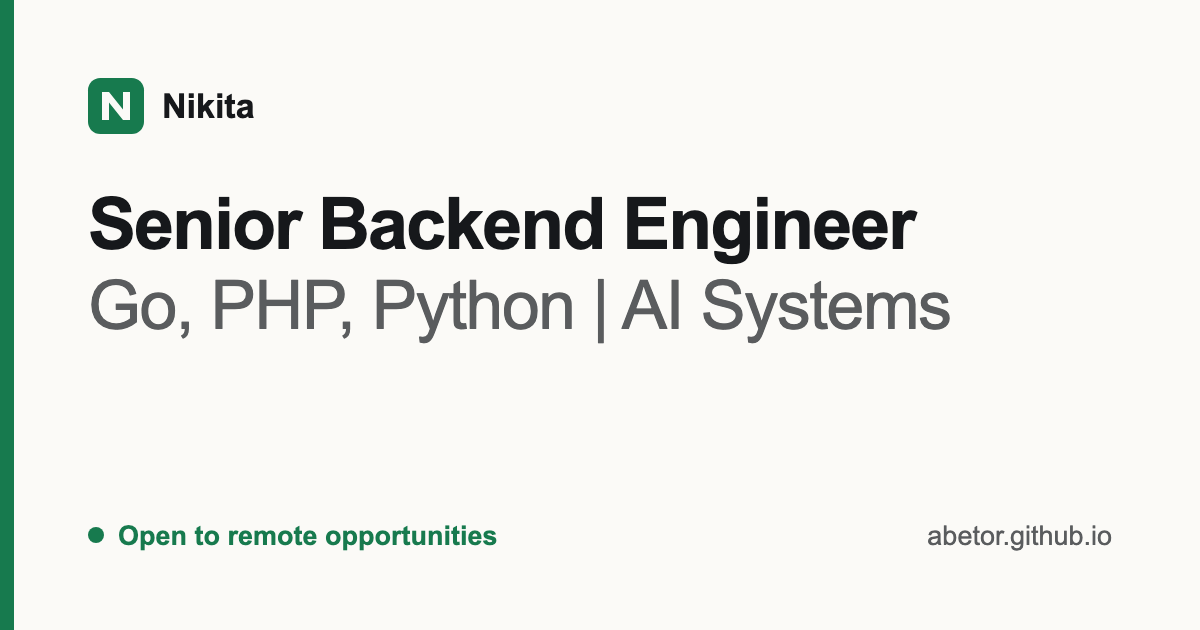
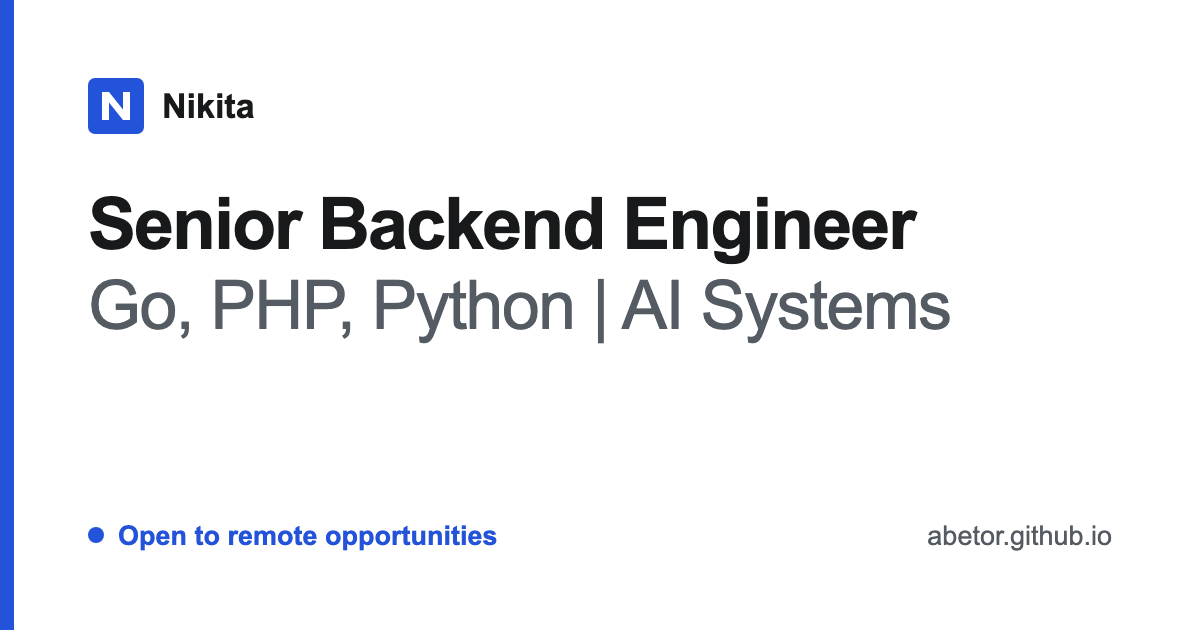
Apply Swiss colors and details while preserving page layout

Changed region(s): [[0.0, 0.0, 0.0308, 1.0], [0.0617, 0.8143, 0.4317, 0.8746], [0.0617, 0.1206, 0.1233, 0.2111]]

diff --git a/style.css b/style.css
@@ -1,12 +1,12 @@
 :root {
-  --bg: #fbfaf7;
-  --text: #16181b;
-  --accent: #177a4e;
+  --bg: #ffffff;
+  --text: #17191b;
+  --accent: #2353d9;
   --surface: var(--bg);
   --body: var(--text);
-  --muted: color-mix(in srgb, var(--text) 72%, var(--bg));
-  --rule: color-mix(in srgb, var(--text) 12%, var(--bg));
-  --rule-strong: color-mix(in srgb, var(--text) 20%, var(--bg));
+  --muted: #555b63;
+  --rule: #d9dce2;
+  --rule-strong: var(--text);
   --live: var(--accent);
   --code-bg: color-mix(in srgb, var(--text) 6%, var(--bg));
   --sans: -apple-system, BlinkMacSystemFont, "Segoe UI", Inter, Roboto, "Helvetica Neue", Arial, sans-serif;
@@ -114,7 +114,7 @@ ul {
   flex: none;
   width: 1.75rem;
   height: 1.75rem;
-  background: url("favicon.svg") center / contain no-repeat;
+  background: url("favicon.svg?v=20261007-swiss") center / contain no-repeat;
 }
 
 .hero h1 {
@@ -182,7 +182,7 @@ ul {
   color: var(--bg);
   text-decoration: none;
   padding: 0.6rem 1.05rem;
-  border-radius: 8px;
+  border-radius: 0;
   font-weight: 600;
 }
 
@@ -198,7 +198,7 @@ ul {
   padding: 0.3rem 0.8rem 0.3rem 0.65rem;
   border: 1px solid color-mix(in srgb, var(--live) 35%, transparent);
   background: color-mix(in srgb, var(--live) 8%, var(--bg));
-  border-radius: 999px;
+  border-radius: 0;
   font-size: 0.88rem;
   font-weight: 560;
   color: var(--accent);
@@ -263,9 +263,9 @@ main h2 {
 .case-list article {
   background: var(--surface);
   border: 1px solid var(--rule);
-  border-radius: 12px;
+  border-radius: 0;
   padding: 1.4rem 1.6rem 1.5rem;
-  box-shadow: 0 1px 2px rgb(22 24 27 / 0.04);
+  box-shadow: none;
 }
 
 .case-list h3 {

diff --git a/index.html b/index.html
@@ -11,17 +11,17 @@
   <meta property="og:type" content="website">
   <meta property="og:url" content="https://abetor.github.io/">
   <meta property="og:description" content="Backend engineering since 2019. AI content moderation, LLM orchestration and evaluation, and a publicly launched content generation product.">
-  <meta property="og:image" content="https://abetor.github.io/og.png?v=20261007">
+  <meta property="og:image" content="https://abetor.github.io/og.png?v=20261007-swiss">
   <meta property="og:image:type" content="image/png">
   <meta property="og:image:width" content="1200">
   <meta property="og:image:height" content="630">
   <meta property="og:image:alt" content="Preview card for Nikita, Senior Backend Engineer building AI systems.">
   <meta name="twitter:card" content="summary_large_image">
   <meta name="color-scheme" content="light">
-  <link rel="icon" href="favicon.ico" sizes="32x32">
-  <link rel="icon" href="favicon.svg" type="image/svg+xml">
-  <link rel="apple-touch-icon" href="apple-touch-icon.png">
-  <link rel="stylesheet" href="style.css?v=20261007">
+  <link rel="icon" href="favicon.ico?v=20261007-swiss" sizes="32x32">
+  <link rel="icon" href="favicon.svg?v=20261007-swiss" type="image/svg+xml">
+  <link rel="apple-touch-icon" href="apple-touch-icon.png?v=20261007-swiss">
+  <link rel="stylesheet" href="style.css?v=20261007-swiss">
   <script type="application/ld+json">
   {
     "@context": "https://schema.org",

———

» **YOUR ASSIGNMENT**:
Return the material verbatim; the images are not to appear in the copy.

» **WRITTEN SOLUTION**:
Apply Swiss colors and details while preserving page layout

Changed region(s): [[0.0, 0.0, 0.0308, 1.0], [0.0617, 0.8143, 0.4317, 0.8746], [0.0617, 0.1206, 0.1233, 0.2111]]

diff --git a/style.css b/style.css
@@ -1,12 +1,12 @@
 :root {
-  --bg: #fbfaf7;
-  --text: #16181b;
-  --accent: #177a4e;
+  --bg: #ffffff;
+  --text: #17191b;
+  --accent: #2353d9;
   --surface: var(--bg);
   --body: var(--text);
-  --muted: color-mix(in srgb, var(--text) 72%, var(--bg));
-  --rule: color-mix(in srgb, var(--text) 12%, var(--bg));
-  --rule-strong: color-mix(in srgb, var(--text) 20%, var(--bg));
+  --muted: #555b63;
+  --rule: #d9dce2;
+  --rule-strong: var(--text);
   --live: var(--accent);
   --code-bg: color-mix(in srgb, var(--text) 6%, var(--bg));
   --sans: -apple-system, BlinkMacSystemFont, "Segoe UI", Inter, Roboto, "Helvetica Neue", Arial, sans-serif;
@@ -114,7 +114,7 @@ ul {
   flex: none;
   width: 1.75rem;
   height: 1.75rem;
-  background: url("favicon.svg") center / contain no-repeat;
+  background: url("favicon.svg?v=20261007-swiss") center / contain no-repeat;
 }
 
 .hero h1 {
@@ -182,7 +182,7 @@ ul {
   color: var(--bg);
   text-decoration: none;
   padding: 0.6rem 1.05rem;
-  border-radius: 8px;
+  border-radius: 0;
   font-weight: 600;
 }
 
@@ -198,7 +198,7 @@ ul {
   padding: 0.3rem 0.8rem 0.3rem 0.65rem;
   border: 1px solid color-mix(in srgb, var(--live) 35%, transparent);
   background: color-mix(in srgb, var(--live) 8%, var(--bg));
-  border-radius: 999px;
+  border-radius: 0;
   font-size: 0.88rem;
   font-weight: 560;
   color: var(--accent);
@@ -263,9 +263,9 @@ main h2 {
 .case-list article {
   background: var(--surface);
   border: 1px solid var(--rule);
-  border-radius: 12px;
+  border-radius: 0;
   padding: 1.4rem 1.6rem 1.5rem;
-  box-shadow: 0 1px 2px rgb(22 24 27 / 0.04);
+  box-shadow: none;
 }
 
 .case-list h3 {

diff --git a/index.html b/index.html
@@ -11,17 +11,17 @@
   <meta property="og:type" content="website">
   <meta property="og:url" content="https://abetor.github.io/">
   <meta property="og:description" content="Backend engineering since 2019. AI content moderation, LLM orchestration and evaluation, and a publicly launched content generation product.">
-  <meta property="og:image" content="https://abetor.github.io/og.png?v=20261007">
+  <meta property="og:image" content="https://abetor.github.io/og.png?v=20261007-swiss">
   <meta property="og:image:type" content="image/png">
   <meta property="og:image:width" content="1200">
   <meta property="og:image:height" content="630">
   <meta property="og:image:alt" content="Preview card for Nikita, Senior Backend Engineer building AI systems.">
   <meta name="twitter:card" content="summary_large_image">
   <meta name="color-scheme" content="light">
-  <link rel="icon" href="favicon.ico" sizes="32x32">
-  <link rel="icon" href="favicon.svg" type="image/svg+xml">
-  <link rel="apple-touch-icon" href="apple-touch-icon.png">
-  <link rel="stylesheet" href="style.css?v=20261007">
+  <link rel="icon" href="favicon.ico?v=20261007-swiss" sizes="32x32">
+  <link rel="icon" href="favicon.svg?v=20261007-swiss" type="image/svg+xml">
+  <link rel="apple-touch-icon" href="apple-touch-icon.png?v=20261007-swiss">
+  <link rel="stylesheet" href="style.css?v=20261007-swiss">
   <script type="application/ld+json">
   {
     "@context": "https://schema.org",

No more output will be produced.